EXERCISE ▸ Set down again each entry exactly as it reads, pictures excluded.

MATERIAL PROVIDED ▸
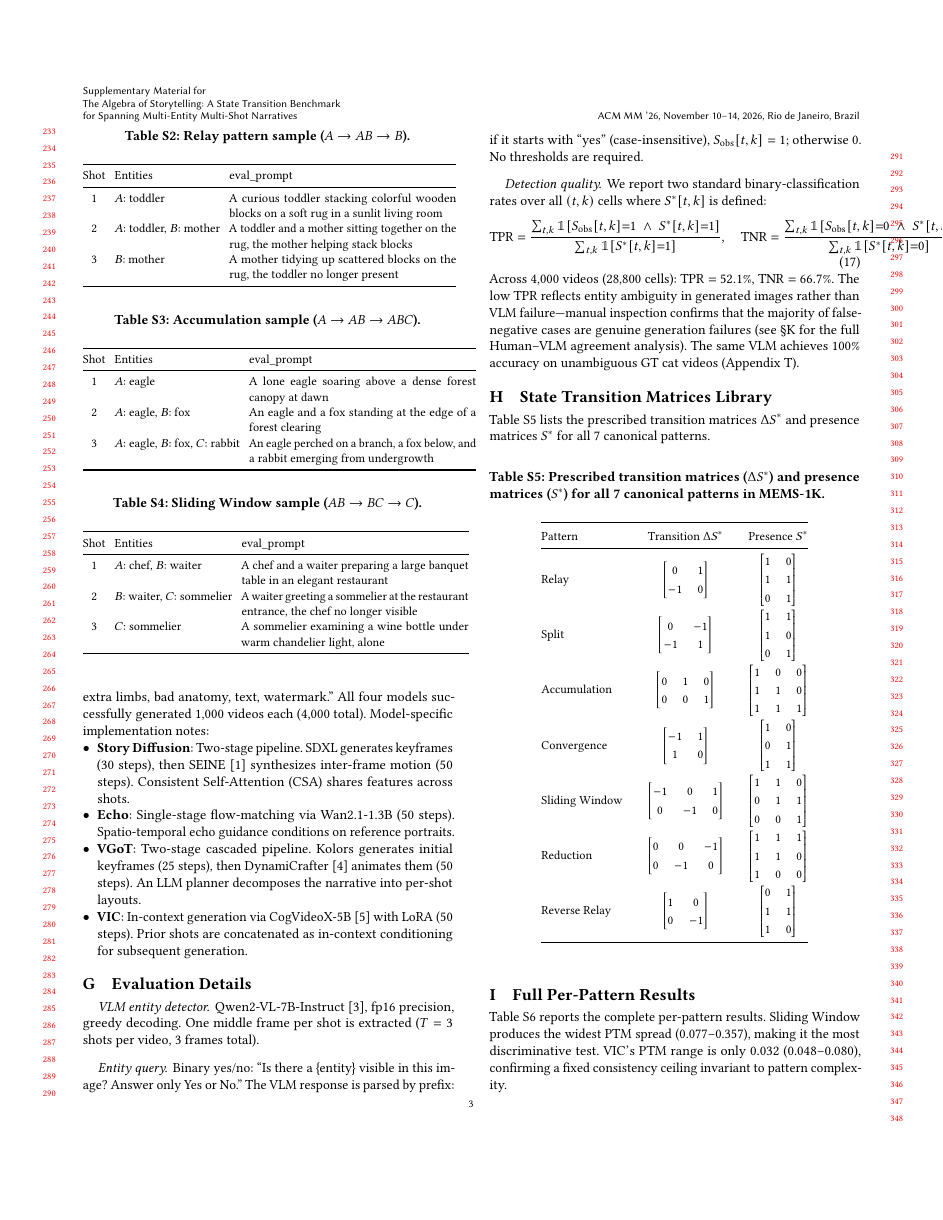
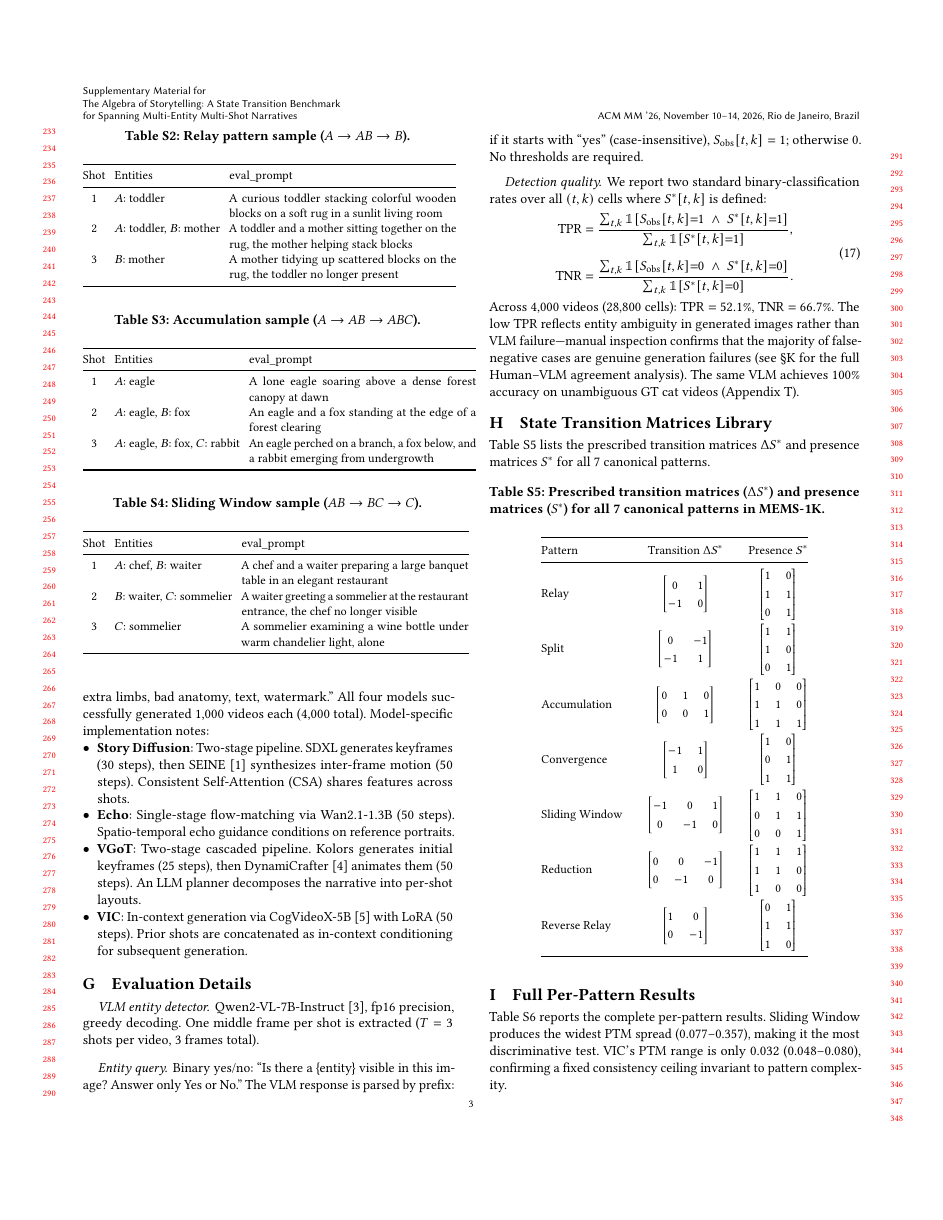
Before and after one commit to merrybabyxmas-paper/PAPER_DIAGONAL-Density-Normalized-Cross-Modal-Alignment-for-Multi-Shot-Video-Narrative-Evaluation, a LaTeX paper (supplementary.tex): page 3 of 9. Compiled offline with pdfLaTeX.

Commit message:
Updates from Overleaf

```diff
--- a/supplementary.tex
+++ b/supplementary.tex
@@ -328,8 +328,10 @@ Binary yes/no: ``Is there a \{entity\} visible in this image? Answer only Yes or
 \paragraph{Detection quality.}
 We report two standard binary-classification rates over all $(t, k)$ cells where $S^*[t,k]$ is defined:
 \begin{equation}
-\text{TPR} = \frac{\sum_{t,k} \mathbbm{1}[S_\text{obs}[t,k]{=}1 \;\wedge\; S^*[t,k]{=}1]}{\sum_{t,k} \mathbbm{1}[S^*[t,k]{=}1]}, \quad
-\text{TNR} = \frac{\sum_{t,k} \mathbbm{1}[S_\text{obs}[t,k]{=}0 \;\wedge\; S^*[t,k]{=}0]}{\sum_{t,k} \mathbbm{1}[S^*[t,k]{=}0]}.
+\begin{aligned}
+    \text{TPR} &= \frac{\sum_{t,k} \mathbbm{1}[S_\text{obs}[t,k]{=}1 \;\wedge\; S^*[t,k]{=}1]}{\sum_{t,k} \mathbbm{1}[S^*[t,k]{=}1]}, \\[0.5em]
+    \text{TNR} &= \frac{\sum_{t,k} \mathbbm{1}[S_\text{obs}[t,k]{=}0 \;\wedge\; S^*[t,k]{=}0]}{\sum_{t,k} \mathbbm{1}[S^*[t,k]{=}0]}.
+\end{aligned}
 \end{equation}
 Across 4,000 videos (28,800 cells): $\text{TPR} = 52.1\%$, $\text{TNR} = 66.7\%$.
 The low TPR reflects entity ambiguity in generated images rather than VLM failure---manual inspection confirms that the majority of false-negative cases are genuine generation failures (see \S\ref{app:vlm_quality} for the full Human--VLM agreement analysis). The same VLM achieves 100\% accuracy on unambiguous GT cat videos (Appendix~\ref{app:gt_failures}).
```
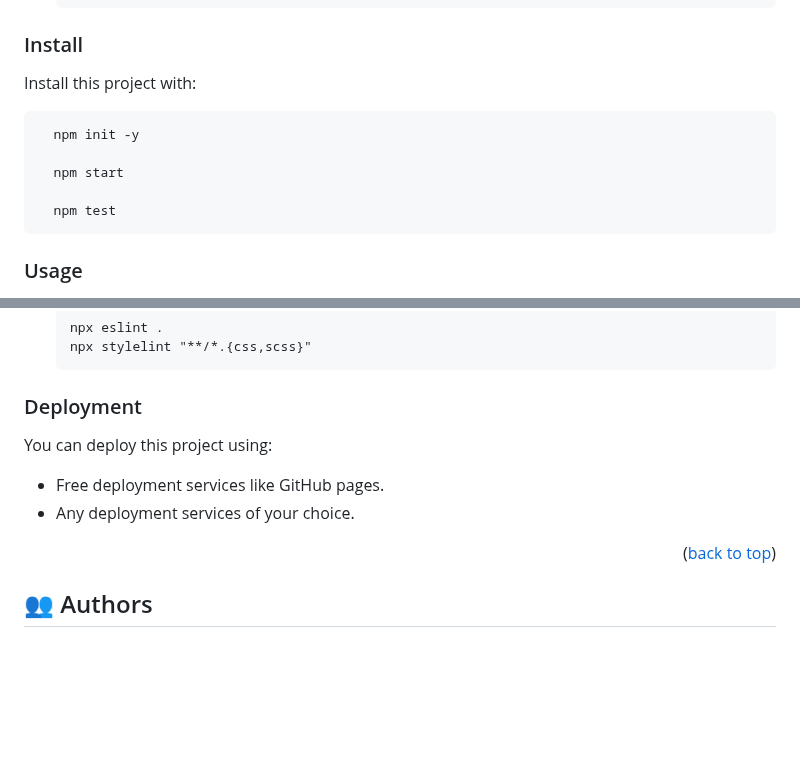
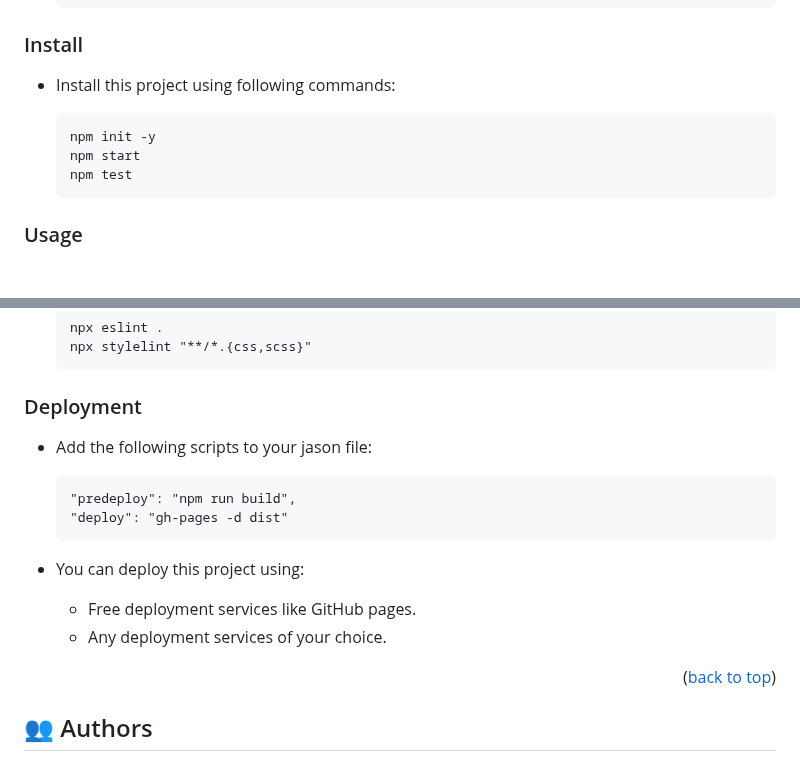
Before and after one commit to Kel-nana/Review-To-do-list, a Markdown page: README.md, 2 parts joined by grey strips. GitHub-like rendering; blank space fills up the shorter version.

Commit message:
Add deployment process commands.

```diff
--- a/README.md
+++ b/README.md
@@ -94,12 +94,10 @@ Clone this repository to your desired folder:
 
 ### Install
 
-Install this project with:
+- Install this project using following commands:
 
       npm init -y
-
       npm start
-
       npm test
 
 
@@ -118,10 +116,14 @@ Install this project with:
 
 
 ### Deployment
+- Add the following scripts to your jason file:
 
-You can deploy this project using:
-- Free deployment services like GitHub pages.
-- Any deployment services of your choice.
+      "predeploy": "npm run build",
+      "deploy": "gh-pages -d dist"
+
+- You can deploy this project using:
+  - Free deployment services like GitHub pages.
+  - Any deployment services of your choice.
 
 
 <p align="right">(<a href="#readme-top">back to top</a>)</p>
```
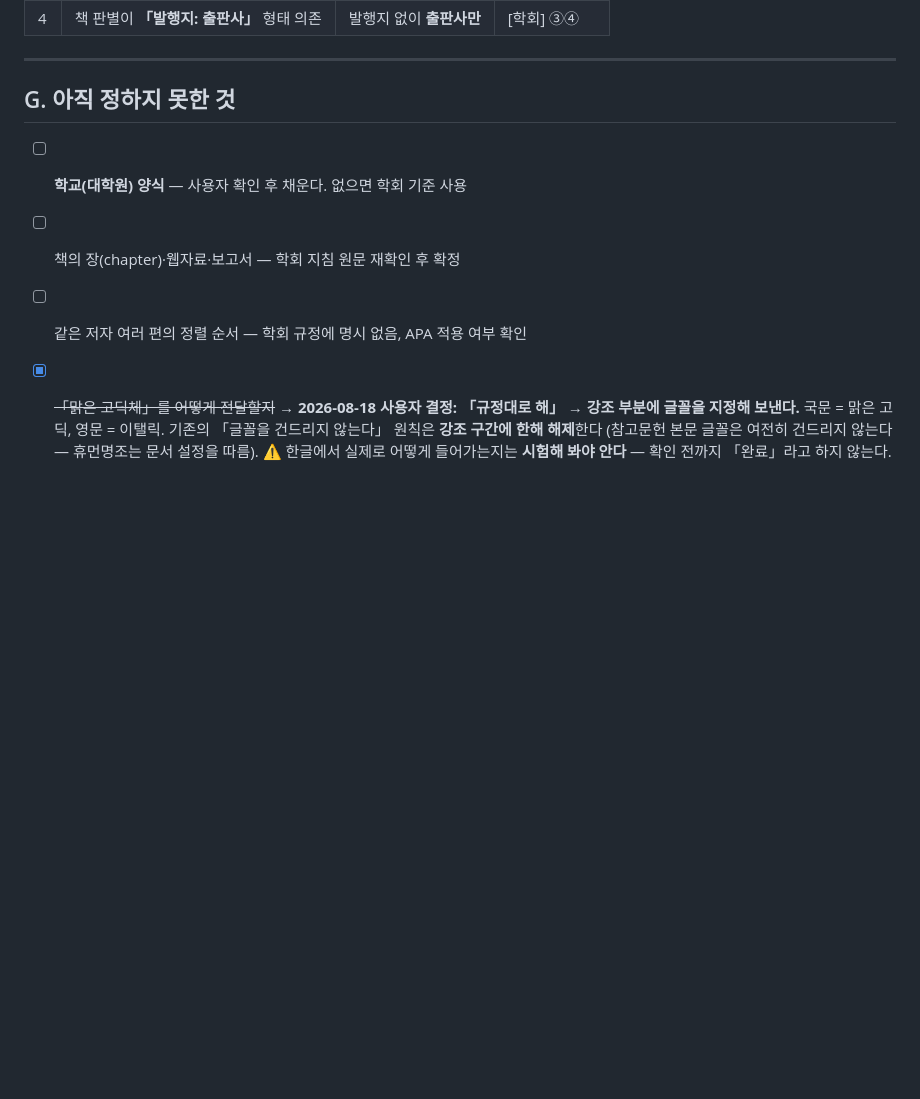
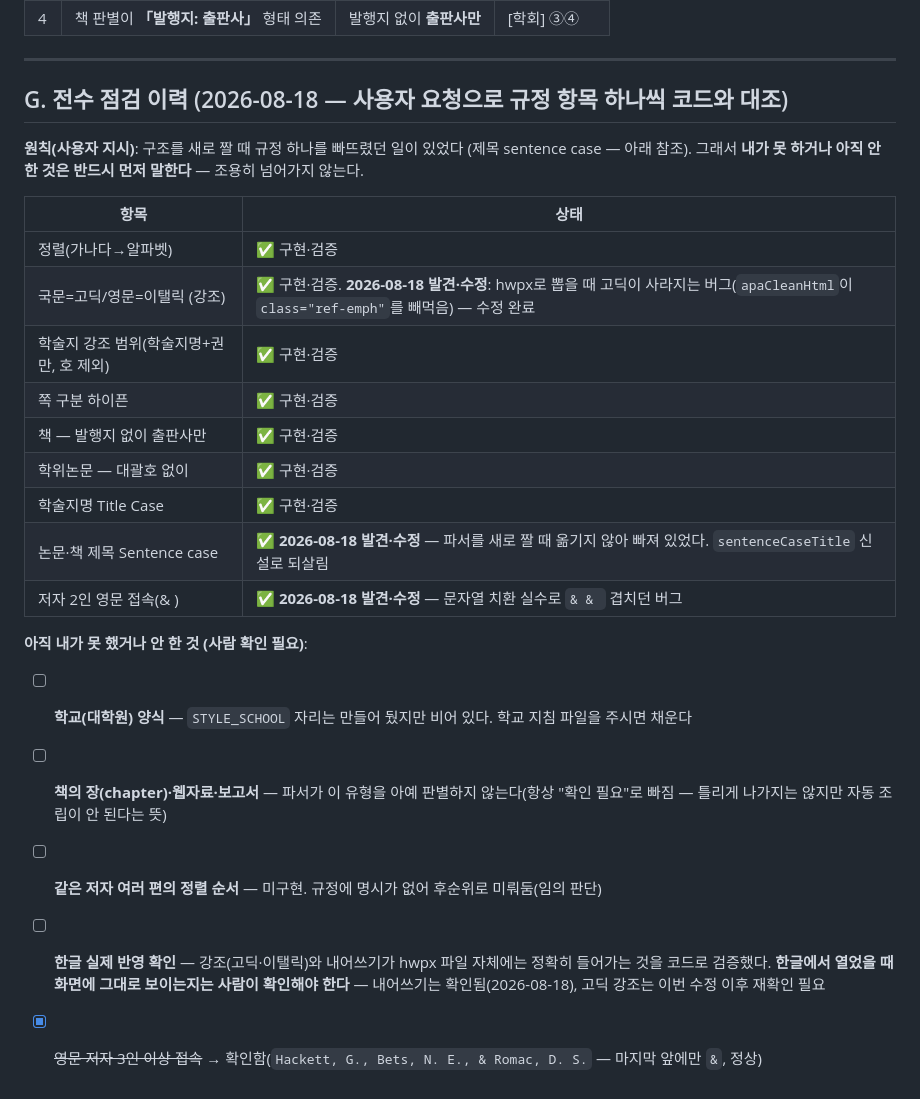
Before and after one commit to aninsong77-dotcom/research-notes, a Markdown page: docsPlan/참고문헌-파서/규정.md, the part around the change. Drawn GitHub-style; blank space fills up the shorter version.

Commit message:
규정.md 전수 점검 결과 반영 + 3인 이상 저자 접속 확인
Co-Authored-By: Claude Opus 5 <noreply@anthropic.com>

```diff
--- a/docsPlan/참고문헌-파서/규정.md
+++ b/docsPlan/참고문헌-파서/규정.md
@@ -138,13 +138,27 @@
 
 ---
 
-## G. 아직 정하지 못한 것
+## G. 전수 점검 이력 (2026-08-18 — 사용자 요청으로 규정 항목 하나씩 코드와 대조)
 
-- [ ] **학교(대학원) 양식** — 사용자 확인 후 채운다. 없으면 학회 기준 사용
-- [ ] 책의 장(chapter)·웹자료·보고서 — 학회 지침 원문 재확인 후 확정
-- [ ] 같은 저자 여러 편의 정렬 순서 — 학회 규정에 명시 없음, APA 적용 여부 확인
-- [x] ~~「맑은 고딕체」를 어떻게 전달할지~~ → **2026-08-18 사용자 결정: 「규정대로 해」**
-      → **강조 부분에 글꼴을 지정해 보낸다.** 국문 = 맑은 고딕, 영문 = 이탤릭.
-      기존의 「글꼴을 건드리지 않는다」 원칙은 **강조 구간에 한해 해제**한다
-      (참고문헌 본문 글꼴은 여전히 건드리지 않는다 — 휴먼명조는 문서 설정을 따름).
-      ⚠️ 한글에서 실제로 어떻게 들어가는지는 **시험해 봐야 안다** — 확인 전까지 「완료」라고 하지 않는다.
+**원칙(사용자 지시)**: 구조를 새로 짤 때 규정 하나를 빠뜨렸던 일이 있었다
+(제목 sentence case — 아래 참조). 그래서 **내가 못 하거나 아직 안 한 것은
+반드시 먼저 말한다** — 조용히 넘어가지 않는다.
+
+| 항목 | 상태 |
+|---|---|
+| 정렬(가나다→알파벳) | ✅ 구현·검증 |
+| 국문=고딕/영문=이탤릭 (강조) | ✅ 구현·검증. **2026-08-18 발견·수정**: hwpx로 뽑을 때 고딕이 사라지는 버그(`apaCleanHtml`이 `class="ref-emph"`를 빼먹음) — 수정 완료 |
+| 학술지 강조 범위(학술지명+권만, 호 제외) | ✅ 구현·검증 |
+| 쪽 구분 하이픈 | ✅ 구현·검증 |
+| 책 — 발행지 없이 출판사만 | ✅ 구현·검증 |
+| 학위논문 — 대괄호 없이 | ✅ 구현·검증 |
+| 학술지명 Title Case | ✅ 구현·검증 |
+| 논문·책 제목 Sentence case | ✅ **2026-08-18 발견·수정** — 파서를 새로 짤 때 옮기지 않아 빠져 있었다. `sentenceCaseTitle` 신설로 되살림 |
+| 저자 2인 영문 접속(& ) | ✅ **2026-08-18 발견·수정** — 문자열 치환 실수로 `& & ` 겹치던 버그 |
+
+**아직 내가 못 했거나 안 한 것 (사람 확인 필요)**:
+- [ ] **학교(대학원) 양식** — `STYLE_SCHOOL` 자리는 만들어 뒀지만 비어 있다. 학교 지침 파일을 주시면 채운다
+- [ ] **책의 장(chapter)·웹자료·보고서** — 파서가 이 유형을 아예 판별하지 않는다(항상 "확인 필요"로 빠짐 — 틀리게 나가지는 않지만 자동 조립이 안 된다는 뜻)
+- [ ] **같은 저자 여러 편의 정렬 순서** — 미구현. 규정에 명시가 없어 후순위로 미뤄둠(임의 판단)
+- [ ] **한글 실제 반영 확인** — 강조(고딕·이탤릭)와 내어쓰기가 hwpx 파일 자체에는 정확히 들어가는 것을 코드로 검증했다. **한글에서 열었을 때 화면에 그대로 보이는지는 사람이 확인해야 한다** — 내어쓰기는 확인됨(2026-08-18), 고딕 강조는 이번 수정 이후 재확인 필요
+- [x] ~~영문 저자 3인 이상 접속~~ → 확인함(`Hackett, G., Bets, N. E., & Romac, D. S.` — 마지막 앞에만 `&`, 정상)
```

ANSWER BOX ▸
Before and after one commit to merrybabyxmas-paper/PAPER_DIAGONAL-Density-Normalized-Cross-Modal-Alignment-for-Multi-Shot-Video-Narrative-Evaluation, a LaTeX paper (supplementary.tex): page 3 of 9. Compiled offline with pdfLaTeX.

Commit message:
Updates from Overleaf

```diff
--- a/supplementary.tex
+++ b/supplementary.tex
@@ -328,8 +328,10 @@ Binary yes/no: ``Is there a \{entity\} visible in this image? Answer only Yes or
 \paragraph{Detection quality.}
 We report two standard binary-classification rates over all $(t, k)$ cells where $S^*[t,k]$ is defined:
 \begin{equation}
-\text{TPR} = \frac{\sum_{t,k} \mathbbm{1}[S_\text{obs}[t,k]{=}1 \;\wedge\; S^*[t,k]{=}1]}{\sum_{t,k} \mathbbm{1}[S^*[t,k]{=}1]}, \quad
-\text{TNR} = \frac{\sum_{t,k} \mathbbm{1}[S_\text{obs}[t,k]{=}0 \;\wedge\; S^*[t,k]{=}0]}{\sum_{t,k} \mathbbm{1}[S^*[t,k]{=}0]}.
+\begin{aligned}
+    \text{TPR} &= \frac{\sum_{t,k} \mathbbm{1}[S_\text{obs}[t,k]{=}1 \;\wedge\; S^*[t,k]{=}1]}{\sum_{t,k} \mathbbm{1}[S^*[t,k]{=}1]}, \\[0.5em]
+    \text{TNR} &= \frac{\sum_{t,k} \mathbbm{1}[S_\text{obs}[t,k]{=}0 \;\wedge\; S^*[t,k]{=}0]}{\sum_{t,k} \mathbbm{1}[S^*[t,k]{=}0]}.
+\end{aligned}
 \end{equation}
 Across 4,000 videos (28,800 cells): $\text{TPR} = 52.1\%$, $\text{TNR} = 66.7\%$.
 The low TPR reflects entity ambiguity in generated images rather than VLM failure---manual inspection confirms that the majority of false-negative cases are genuine generation failures (see \S\ref{app:vlm_quality} for the full Human--VLM agreement analysis). The same VLM achieves 100\% accuracy on unambiguous GT cat videos (Appendix~\ref{app:gt_failures}).
```
Before and after one commit to Kel-nana/Review-To-do-list, a Markdown page: README.md, 2 parts joined by grey strips. GitHub-like rendering; blank space fills up the shorter version.

Commit message:
Add deployment process commands.

```diff
--- a/README.md
+++ b/README.md
@@ -94,12 +94,10 @@ Clone this repository to your desired folder:
 
 ### Install
 
-Install this project with:
+- Install this project using following commands:
 
       npm init -y
-
       npm start
-
       npm test
 
 
@@ -118,10 +116,14 @@ Install this project with:
 
 
 ### Deployment
+- Add the following scripts to your jason file:
 
-You can deploy this project using:
-- Free deployment services like GitHub pages.
-- Any deployment services of your choice.
+      "predeploy": "npm run build",
+      "deploy": "gh-pages -d dist"
+
+- You can deploy this project using:
+  - Free deployment services like GitHub pages.
+  - Any deployment services of your choice.
 
 
 <p align="right">(<a href="#readme-top">back to top</a>)</p>
```
Before and after one commit to aninsong77-dotcom/research-notes, a Markdown page: docsPlan/참고문헌-파서/규정.md, the part around the change. Drawn GitHub-style; blank space fills up the shorter version.

Commit message:
규정.md 전수 점검 결과 반영 + 3인 이상 저자 접속 확인
Co-Authored-By: Claude Opus 5 <noreply@anthropic.com>

```diff
--- a/docsPlan/참고문헌-파서/규정.md
+++ b/docsPlan/참고문헌-파서/규정.md
@@ -138,13 +138,27 @@
 
 ---
 
-## G. 아직 정하지 못한 것
+## G. 전수 점검 이력 (2026-08-18 — 사용자 요청으로 규정 항목 하나씩 코드와 대조)
 
-- [ ] **학교(대학원) 양식** — 사용자 확인 후 채운다. 없으면 학회 기준 사용
-- [ ] 책의 장(chapter)·웹자료·보고서 — 학회 지침 원문 재확인 후 확정
-- [ ] 같은 저자 여러 편의 정렬 순서 — 학회 규정에 명시 없음, APA 적용 여부 확인
-- [x] ~~「맑은 고딕체」를 어떻게 전달할지~~ → **2026-08-18 사용자 결정: 「규정대로 해」**
-      → **강조 부분에 글꼴을 지정해 보낸다.** 국문 = 맑은 고딕, 영문 = 이탤릭.
-      기존의 「글꼴을 건드리지 않는다」 원칙은 **강조 구간에 한해 해제**한다
-      (참고문헌 본문 글꼴은 여전히 건드리지 않는다 — 휴먼명조는 문서 설정을 따름).
-      ⚠️ 한글에서 실제로 어떻게 들어가는지는 **시험해 봐야 안다** — 확인 전까지 「완료」라고 하지 않는다.
+**원칙(사용자 지시)**: 구조를 새로 짤 때 규정 하나를 빠뜨렸던 일이 있었다
+(제목 sentence case — 아래 참조). 그래서 **내가 못 하거나 아직 안 한 것은
+반드시 먼저 말한다** — 조용히 넘어가지 않는다.
+
+| 항목 | 상태 |
+|---|---|
+| 정렬(가나다→알파벳) | ✅ 구현·검증 |
+| 국문=고딕/영문=이탤릭 (강조) | ✅ 구현·검증. **2026-08-18 발견·수정**: hwpx로 뽑을 때 고딕이 사라지는 버그(`apaCleanHtml`이 `class="ref-emph"`를 빼먹음) — 수정 완료 |
+| 학술지 강조 범위(학술지명+권만, 호 제외) | ✅ 구현·검증 |
+| 쪽 구분 하이픈 | ✅ 구현·검증 |
+| 책 — 발행지 없이 출판사만 | ✅ 구현·검증 |
+| 학위논문 — 대괄호 없이 | ✅ 구현·검증 |
+| 학술지명 Title Case | ✅ 구현·검증 |
+| 논문·책 제목 Sentence case | ✅ **2026-08-18 발견·수정** — 파서를 새로 짤 때 옮기지 않아 빠져 있었다. `sentenceCaseTitle` 신설로 되살림 |
+| 저자 2인 영문 접속(& ) | ✅ **2026-08-18 발견·수정** — 문자열 치환 실수로 `& & ` 겹치던 버그 |
+
+**아직 내가 못 했거나 안 한 것 (사람 확인 필요)**:
+- [ ] **학교(대학원) 양식** — `STYLE_SCHOOL` 자리는 만들어 뒀지만 비어 있다. 학교 지침 파일을 주시면 채운다
+- [ ] **책의 장(chapter)·웹자료·보고서** — 파서가 이 유형을 아예 판별하지 않는다(항상 "확인 필요"로 빠짐 — 틀리게 나가지는 않지만 자동 조립이 안 된다는 뜻)
+- [ ] **같은 저자 여러 편의 정렬 순서** — 미구현. 규정에 명시가 없어 후순위로 미뤄둠(임의 판단)
+- [ ] **한글 실제 반영 확인** — 강조(고딕·이탤릭)와 내어쓰기가 hwpx 파일 자체에는 정확히 들어가는 것을 코드로 검증했다. **한글에서 열었을 때 화면에 그대로 보이는지는 사람이 확인해야 한다** — 내어쓰기는 확인됨(2026-08-18), 고딕 강조는 이번 수정 이후 재확인 필요
+- [x] ~~영문 저자 3인 이상 접속~~ → 확인함(`Hackett, G., Bets, N. E., & Romac, D. S.` — 마지막 앞에만 `&`, 정상)
```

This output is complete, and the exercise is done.